## Work instructions
If a line in the listing contains "buildBasemapsPanel", copy it out whole.

## Task data
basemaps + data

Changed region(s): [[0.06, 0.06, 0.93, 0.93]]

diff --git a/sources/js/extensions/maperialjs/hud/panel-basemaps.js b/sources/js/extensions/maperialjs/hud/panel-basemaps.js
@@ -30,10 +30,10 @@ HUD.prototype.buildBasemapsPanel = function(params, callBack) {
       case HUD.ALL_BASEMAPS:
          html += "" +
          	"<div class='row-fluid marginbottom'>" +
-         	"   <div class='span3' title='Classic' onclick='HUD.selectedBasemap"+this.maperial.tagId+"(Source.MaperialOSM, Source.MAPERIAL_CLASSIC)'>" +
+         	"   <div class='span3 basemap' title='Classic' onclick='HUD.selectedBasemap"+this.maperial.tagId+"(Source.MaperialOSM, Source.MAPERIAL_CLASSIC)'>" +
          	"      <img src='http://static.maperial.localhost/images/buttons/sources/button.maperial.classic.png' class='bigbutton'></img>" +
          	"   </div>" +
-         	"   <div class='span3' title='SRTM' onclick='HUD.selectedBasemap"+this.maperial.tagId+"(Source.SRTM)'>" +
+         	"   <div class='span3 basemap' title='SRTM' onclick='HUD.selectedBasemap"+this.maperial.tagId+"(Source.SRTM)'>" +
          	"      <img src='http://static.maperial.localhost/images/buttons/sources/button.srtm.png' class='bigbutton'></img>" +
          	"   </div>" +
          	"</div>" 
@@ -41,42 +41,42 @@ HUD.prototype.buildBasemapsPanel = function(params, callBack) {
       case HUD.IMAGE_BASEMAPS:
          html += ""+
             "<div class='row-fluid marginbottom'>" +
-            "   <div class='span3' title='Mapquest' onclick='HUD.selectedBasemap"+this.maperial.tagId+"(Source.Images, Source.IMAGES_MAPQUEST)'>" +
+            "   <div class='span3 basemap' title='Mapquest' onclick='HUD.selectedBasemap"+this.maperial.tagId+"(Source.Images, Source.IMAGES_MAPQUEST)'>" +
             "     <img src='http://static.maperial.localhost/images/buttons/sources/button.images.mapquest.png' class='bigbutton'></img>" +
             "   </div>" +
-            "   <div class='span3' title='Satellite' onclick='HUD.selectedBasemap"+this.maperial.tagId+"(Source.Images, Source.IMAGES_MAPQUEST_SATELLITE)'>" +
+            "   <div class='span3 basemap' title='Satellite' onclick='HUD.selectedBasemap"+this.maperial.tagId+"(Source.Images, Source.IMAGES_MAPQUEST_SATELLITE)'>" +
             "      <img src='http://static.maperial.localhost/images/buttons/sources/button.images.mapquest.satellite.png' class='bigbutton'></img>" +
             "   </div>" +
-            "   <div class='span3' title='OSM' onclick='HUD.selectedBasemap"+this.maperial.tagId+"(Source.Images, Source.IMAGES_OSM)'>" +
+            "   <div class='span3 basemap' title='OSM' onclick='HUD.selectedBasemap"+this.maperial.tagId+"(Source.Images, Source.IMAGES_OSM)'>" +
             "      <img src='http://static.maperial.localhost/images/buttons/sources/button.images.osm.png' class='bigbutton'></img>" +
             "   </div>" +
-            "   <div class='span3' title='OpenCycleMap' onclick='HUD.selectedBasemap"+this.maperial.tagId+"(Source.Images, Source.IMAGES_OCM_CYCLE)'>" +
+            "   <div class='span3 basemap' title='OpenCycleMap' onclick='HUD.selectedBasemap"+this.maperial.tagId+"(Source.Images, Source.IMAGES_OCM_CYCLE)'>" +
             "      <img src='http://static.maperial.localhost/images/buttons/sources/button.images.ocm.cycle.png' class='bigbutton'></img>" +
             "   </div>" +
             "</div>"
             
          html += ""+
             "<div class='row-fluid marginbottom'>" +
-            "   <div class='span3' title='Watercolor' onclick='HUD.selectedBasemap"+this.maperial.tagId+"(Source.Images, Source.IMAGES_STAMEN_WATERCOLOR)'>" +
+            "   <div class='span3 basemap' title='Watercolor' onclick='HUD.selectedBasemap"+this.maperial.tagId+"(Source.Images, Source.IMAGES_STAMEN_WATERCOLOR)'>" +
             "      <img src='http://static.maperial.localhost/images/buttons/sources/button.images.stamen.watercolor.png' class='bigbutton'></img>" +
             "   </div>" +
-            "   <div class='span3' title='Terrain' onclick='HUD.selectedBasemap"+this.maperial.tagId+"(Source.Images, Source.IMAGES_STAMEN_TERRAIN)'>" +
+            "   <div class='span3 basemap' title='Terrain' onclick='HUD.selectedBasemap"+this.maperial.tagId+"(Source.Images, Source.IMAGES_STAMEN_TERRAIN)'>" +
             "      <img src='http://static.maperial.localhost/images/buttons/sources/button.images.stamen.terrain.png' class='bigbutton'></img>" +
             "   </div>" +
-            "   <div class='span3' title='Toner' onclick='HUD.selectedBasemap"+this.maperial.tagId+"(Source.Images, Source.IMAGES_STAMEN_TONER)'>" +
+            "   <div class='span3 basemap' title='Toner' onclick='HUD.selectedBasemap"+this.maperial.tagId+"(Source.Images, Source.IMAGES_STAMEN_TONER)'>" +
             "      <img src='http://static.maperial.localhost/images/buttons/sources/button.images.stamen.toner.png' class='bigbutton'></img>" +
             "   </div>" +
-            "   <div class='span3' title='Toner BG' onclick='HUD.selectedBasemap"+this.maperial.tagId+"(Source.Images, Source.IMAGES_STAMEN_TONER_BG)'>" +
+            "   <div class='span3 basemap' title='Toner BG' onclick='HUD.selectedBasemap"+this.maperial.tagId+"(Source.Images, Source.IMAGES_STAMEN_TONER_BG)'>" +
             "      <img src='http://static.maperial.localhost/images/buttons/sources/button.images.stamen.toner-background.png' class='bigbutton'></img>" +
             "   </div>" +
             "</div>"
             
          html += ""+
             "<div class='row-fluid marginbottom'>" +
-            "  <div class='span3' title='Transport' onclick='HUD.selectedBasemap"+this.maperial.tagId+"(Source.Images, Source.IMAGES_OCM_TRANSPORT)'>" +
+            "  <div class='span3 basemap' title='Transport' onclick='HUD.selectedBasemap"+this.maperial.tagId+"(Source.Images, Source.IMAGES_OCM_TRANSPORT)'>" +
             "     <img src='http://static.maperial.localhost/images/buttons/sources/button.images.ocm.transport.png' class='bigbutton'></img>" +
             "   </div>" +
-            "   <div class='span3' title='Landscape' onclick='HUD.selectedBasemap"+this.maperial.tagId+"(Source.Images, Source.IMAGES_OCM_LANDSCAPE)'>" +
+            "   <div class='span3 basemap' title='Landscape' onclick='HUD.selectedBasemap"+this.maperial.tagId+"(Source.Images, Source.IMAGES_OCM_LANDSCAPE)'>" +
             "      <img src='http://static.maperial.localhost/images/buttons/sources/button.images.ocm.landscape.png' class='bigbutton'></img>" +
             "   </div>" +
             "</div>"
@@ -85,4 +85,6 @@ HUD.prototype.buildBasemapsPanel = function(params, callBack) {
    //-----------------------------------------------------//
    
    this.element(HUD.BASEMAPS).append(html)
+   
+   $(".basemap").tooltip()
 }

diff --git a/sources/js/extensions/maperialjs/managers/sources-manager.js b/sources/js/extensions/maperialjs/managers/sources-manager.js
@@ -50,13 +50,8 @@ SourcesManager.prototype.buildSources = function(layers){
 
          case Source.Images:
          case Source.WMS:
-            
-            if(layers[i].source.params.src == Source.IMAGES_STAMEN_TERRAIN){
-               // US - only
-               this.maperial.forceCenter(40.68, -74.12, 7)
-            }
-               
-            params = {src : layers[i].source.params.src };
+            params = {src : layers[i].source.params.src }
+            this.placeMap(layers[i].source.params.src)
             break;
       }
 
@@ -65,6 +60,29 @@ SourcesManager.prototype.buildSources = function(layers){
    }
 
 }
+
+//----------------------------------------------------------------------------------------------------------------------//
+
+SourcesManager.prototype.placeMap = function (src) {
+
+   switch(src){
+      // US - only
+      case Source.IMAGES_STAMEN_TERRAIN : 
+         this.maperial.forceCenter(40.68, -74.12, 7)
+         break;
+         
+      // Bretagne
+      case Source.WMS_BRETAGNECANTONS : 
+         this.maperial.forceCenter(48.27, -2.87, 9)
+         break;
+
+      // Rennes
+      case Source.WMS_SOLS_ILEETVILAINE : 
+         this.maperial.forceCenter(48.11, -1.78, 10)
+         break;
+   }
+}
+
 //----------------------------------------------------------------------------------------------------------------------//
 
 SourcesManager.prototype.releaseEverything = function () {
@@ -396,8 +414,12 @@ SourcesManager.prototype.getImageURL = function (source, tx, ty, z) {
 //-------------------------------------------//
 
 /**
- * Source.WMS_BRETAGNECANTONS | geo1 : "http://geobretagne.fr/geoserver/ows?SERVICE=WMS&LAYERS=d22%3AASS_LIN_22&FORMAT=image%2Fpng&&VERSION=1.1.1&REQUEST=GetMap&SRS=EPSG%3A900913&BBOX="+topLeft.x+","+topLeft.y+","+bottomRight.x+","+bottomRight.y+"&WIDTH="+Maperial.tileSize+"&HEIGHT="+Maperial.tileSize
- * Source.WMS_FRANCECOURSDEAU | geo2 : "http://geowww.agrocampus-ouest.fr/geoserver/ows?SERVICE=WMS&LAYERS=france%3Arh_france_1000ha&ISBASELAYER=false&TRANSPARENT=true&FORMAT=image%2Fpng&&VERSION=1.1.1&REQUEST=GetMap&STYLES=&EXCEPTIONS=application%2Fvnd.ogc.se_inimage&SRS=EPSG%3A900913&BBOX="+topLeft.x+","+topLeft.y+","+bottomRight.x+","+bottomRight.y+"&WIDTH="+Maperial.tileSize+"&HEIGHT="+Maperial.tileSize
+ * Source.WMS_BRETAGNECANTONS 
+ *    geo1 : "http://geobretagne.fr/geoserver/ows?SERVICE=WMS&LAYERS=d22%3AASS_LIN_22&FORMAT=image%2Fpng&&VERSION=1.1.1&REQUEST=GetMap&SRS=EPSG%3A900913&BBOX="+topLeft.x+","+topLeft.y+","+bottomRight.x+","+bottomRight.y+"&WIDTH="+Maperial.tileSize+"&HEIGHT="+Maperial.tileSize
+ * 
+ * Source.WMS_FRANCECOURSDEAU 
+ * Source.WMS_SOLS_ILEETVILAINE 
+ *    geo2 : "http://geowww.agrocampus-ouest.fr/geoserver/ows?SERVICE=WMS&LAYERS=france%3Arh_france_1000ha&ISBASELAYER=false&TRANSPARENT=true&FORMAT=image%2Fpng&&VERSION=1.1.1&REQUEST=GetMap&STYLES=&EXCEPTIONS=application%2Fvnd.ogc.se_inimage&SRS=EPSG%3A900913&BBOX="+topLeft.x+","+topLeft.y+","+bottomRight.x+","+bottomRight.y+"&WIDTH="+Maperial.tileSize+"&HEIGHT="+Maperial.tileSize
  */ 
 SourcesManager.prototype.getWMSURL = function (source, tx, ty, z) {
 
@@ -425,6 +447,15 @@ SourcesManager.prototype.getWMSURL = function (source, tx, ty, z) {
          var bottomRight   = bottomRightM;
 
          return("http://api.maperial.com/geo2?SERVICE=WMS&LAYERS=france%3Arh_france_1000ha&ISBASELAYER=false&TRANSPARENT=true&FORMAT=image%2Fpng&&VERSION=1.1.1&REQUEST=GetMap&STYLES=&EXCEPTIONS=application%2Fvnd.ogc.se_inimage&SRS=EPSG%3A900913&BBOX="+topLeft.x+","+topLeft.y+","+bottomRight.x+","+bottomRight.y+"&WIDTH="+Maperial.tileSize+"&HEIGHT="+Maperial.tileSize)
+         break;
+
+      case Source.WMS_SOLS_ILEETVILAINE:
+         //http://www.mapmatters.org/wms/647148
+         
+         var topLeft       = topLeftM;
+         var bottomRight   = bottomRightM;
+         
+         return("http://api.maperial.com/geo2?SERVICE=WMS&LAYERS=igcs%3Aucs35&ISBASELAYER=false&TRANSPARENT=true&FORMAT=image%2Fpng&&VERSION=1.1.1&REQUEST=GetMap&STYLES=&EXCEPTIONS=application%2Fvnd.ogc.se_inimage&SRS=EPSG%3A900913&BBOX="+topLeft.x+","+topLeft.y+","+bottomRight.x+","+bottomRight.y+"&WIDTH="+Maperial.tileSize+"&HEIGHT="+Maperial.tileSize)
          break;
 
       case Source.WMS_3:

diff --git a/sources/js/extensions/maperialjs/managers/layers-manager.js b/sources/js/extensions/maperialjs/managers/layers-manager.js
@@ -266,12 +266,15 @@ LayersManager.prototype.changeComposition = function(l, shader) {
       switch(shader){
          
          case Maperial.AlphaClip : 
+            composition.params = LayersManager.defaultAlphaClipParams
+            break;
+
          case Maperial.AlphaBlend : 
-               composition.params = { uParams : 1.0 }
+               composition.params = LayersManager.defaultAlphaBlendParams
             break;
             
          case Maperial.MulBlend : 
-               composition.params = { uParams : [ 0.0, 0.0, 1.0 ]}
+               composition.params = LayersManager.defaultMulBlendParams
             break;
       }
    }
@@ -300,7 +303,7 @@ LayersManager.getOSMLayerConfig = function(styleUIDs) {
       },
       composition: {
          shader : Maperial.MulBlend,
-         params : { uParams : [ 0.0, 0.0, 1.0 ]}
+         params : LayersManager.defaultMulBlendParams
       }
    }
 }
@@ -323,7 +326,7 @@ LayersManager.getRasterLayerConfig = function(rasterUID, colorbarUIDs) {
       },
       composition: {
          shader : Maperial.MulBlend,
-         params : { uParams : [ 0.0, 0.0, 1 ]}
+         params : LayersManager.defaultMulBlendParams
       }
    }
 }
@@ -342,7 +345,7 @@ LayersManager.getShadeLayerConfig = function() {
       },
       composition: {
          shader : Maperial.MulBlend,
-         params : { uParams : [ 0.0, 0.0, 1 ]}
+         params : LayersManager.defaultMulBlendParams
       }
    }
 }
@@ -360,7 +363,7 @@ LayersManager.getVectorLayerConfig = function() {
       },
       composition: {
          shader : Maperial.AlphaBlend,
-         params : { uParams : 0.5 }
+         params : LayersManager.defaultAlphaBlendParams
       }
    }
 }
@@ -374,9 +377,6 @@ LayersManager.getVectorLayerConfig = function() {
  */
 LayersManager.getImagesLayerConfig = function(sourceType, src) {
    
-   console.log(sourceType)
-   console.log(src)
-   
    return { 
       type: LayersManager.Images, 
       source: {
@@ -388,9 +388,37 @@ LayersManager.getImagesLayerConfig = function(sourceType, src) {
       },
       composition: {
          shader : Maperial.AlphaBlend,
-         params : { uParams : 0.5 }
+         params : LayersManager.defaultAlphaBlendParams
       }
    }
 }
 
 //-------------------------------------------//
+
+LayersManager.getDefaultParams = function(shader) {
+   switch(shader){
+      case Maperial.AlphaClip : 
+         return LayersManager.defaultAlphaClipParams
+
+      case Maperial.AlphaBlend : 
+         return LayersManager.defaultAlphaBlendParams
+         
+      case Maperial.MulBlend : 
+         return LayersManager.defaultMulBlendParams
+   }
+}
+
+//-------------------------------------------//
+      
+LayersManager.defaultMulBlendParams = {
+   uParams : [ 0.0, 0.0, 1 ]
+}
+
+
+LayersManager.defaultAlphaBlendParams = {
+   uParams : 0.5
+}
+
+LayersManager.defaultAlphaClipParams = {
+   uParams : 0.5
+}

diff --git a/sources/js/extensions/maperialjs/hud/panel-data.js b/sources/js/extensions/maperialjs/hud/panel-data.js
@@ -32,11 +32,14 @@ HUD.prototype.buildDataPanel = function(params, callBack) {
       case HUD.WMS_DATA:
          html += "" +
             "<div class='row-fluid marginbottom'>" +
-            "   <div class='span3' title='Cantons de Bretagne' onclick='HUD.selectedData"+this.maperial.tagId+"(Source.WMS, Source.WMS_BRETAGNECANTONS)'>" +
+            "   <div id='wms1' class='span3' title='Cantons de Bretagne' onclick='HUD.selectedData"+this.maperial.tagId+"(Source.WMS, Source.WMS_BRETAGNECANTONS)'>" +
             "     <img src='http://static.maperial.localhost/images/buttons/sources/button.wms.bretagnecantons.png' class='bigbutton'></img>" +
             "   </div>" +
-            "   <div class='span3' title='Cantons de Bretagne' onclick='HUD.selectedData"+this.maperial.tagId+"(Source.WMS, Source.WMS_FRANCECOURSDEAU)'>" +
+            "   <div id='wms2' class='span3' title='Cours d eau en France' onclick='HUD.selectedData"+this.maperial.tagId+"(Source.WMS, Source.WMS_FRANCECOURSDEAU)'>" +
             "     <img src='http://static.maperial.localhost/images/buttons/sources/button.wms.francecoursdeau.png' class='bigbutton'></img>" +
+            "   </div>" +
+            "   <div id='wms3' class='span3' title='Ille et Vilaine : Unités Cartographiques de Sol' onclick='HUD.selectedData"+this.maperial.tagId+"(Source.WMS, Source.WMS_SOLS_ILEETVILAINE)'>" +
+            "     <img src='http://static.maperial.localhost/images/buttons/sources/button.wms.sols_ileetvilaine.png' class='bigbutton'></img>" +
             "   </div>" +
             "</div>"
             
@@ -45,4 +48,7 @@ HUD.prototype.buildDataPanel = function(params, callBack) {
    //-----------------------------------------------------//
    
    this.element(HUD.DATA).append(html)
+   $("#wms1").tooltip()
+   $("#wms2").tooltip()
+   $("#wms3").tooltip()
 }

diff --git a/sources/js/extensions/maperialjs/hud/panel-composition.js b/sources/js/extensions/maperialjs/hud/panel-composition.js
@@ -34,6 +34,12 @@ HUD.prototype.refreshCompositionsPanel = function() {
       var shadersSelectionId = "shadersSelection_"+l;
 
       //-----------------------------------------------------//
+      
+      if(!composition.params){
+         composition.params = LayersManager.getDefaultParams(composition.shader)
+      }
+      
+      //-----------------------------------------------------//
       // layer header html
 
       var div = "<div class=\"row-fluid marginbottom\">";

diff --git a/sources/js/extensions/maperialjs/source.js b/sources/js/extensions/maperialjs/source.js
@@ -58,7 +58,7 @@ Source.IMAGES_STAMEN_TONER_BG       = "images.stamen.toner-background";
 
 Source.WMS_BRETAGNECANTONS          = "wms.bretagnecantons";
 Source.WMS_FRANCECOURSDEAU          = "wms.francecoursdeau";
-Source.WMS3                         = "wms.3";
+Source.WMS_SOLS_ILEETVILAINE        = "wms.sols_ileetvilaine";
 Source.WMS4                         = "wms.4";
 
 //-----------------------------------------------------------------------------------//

## Output of the task
@@ -30,10 +30,10 @@ HUD.prototype.buildBasemapsPanel = function(params, callBack) {
@@ -41,42 +41,42 @@ HUD.prototype.buildBasemapsPanel = function(params, callBack) {
@@ -85,4 +85,6 @@ HUD.prototype.buildBasemapsPanel = function(params, callBack) {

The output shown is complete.